Every winter, on especially cold nights, hundreds of manatees converge in one small canal in Satellite Beach, adjacent to the DeSoto Park. The canal is just several feet deep, so the manatees are clearly visible as they sleep, yawn, stretch, snorkle, lumber over and under each other, and, on occasion, eat the plants by the side of the canal. You’ll see baby manatees with their mothers, and sometimes the manatees feed on the plants by the side of the canal. The area is fenced off for the safety and protection of the beloved manatees, but visitors are still mere yards from them, and many come with chairs to sit and enjoy the wild manatees and their activities.
Scientists from the Florida Fish and Wildlife Conservation Commission (FWC) carefully track the population of the endangered manatees, so don’t be surprised if they show up to count and identify the manatees in the canal. They can identify many of the manatees specifically, usually based on characteristics like propeller scars and other distinguishing injuries.
It can be dangerous for the manatees coming to the canal. If it gets too cold, they can freeze and die (they actually travel to the canal to stay warm on cold nights), and they have in the past gotten stuck in the canal and in storm drains, so it’s important for any manatee watchers to keep a lookout for distress, in order to call the Florida Fish and Wildlife Service if need be.
Mostly, though, the manatees are there for anyone to watch and enjoy, and appreciate in their strange beauty. Hopefully our love of these amazing creatures will impel us to care for the Indian River Lagoon a bit better, as so much unique wildlife depends on it.
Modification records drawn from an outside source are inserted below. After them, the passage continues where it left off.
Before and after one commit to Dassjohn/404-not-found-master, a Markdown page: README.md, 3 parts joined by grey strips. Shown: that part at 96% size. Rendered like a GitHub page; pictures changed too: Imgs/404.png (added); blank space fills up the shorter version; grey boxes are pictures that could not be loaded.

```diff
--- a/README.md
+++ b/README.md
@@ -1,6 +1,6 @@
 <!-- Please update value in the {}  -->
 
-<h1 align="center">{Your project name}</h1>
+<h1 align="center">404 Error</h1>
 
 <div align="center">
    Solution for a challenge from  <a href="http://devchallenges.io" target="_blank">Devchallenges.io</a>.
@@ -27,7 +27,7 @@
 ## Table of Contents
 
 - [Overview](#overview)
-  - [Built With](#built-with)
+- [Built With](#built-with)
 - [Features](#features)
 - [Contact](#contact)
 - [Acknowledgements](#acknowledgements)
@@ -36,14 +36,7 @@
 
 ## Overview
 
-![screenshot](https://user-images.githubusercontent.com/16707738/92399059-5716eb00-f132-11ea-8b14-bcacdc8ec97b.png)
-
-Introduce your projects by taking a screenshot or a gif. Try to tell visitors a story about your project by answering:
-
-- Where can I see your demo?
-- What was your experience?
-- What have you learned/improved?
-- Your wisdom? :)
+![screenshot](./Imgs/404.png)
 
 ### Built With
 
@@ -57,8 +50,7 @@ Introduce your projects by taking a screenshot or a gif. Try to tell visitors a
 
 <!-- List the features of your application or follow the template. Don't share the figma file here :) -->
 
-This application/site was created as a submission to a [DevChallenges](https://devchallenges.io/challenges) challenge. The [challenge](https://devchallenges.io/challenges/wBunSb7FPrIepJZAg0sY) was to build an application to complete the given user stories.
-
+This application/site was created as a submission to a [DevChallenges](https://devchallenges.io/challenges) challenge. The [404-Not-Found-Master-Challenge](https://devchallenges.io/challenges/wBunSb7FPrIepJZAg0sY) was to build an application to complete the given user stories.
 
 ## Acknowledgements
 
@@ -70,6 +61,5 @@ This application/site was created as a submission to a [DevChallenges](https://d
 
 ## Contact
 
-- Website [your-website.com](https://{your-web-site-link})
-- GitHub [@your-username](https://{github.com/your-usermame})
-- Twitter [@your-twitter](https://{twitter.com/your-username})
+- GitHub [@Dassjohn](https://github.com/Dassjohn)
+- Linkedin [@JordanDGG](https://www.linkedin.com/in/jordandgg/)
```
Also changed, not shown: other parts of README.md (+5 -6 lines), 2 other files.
And when you come to Satellite Beach to check out the manatees, stay for some of the other things SB has to offer. DeSoto Park has free (and super close) parking to the manatees, and a great, accessible viewing area – but it also has a small lake with a fountain, a walking path, and some exercise equipment. Grab some lunch at Long Doggers or the Banana River Cafe, and then stroll on over to the Banana River Yard, right next door.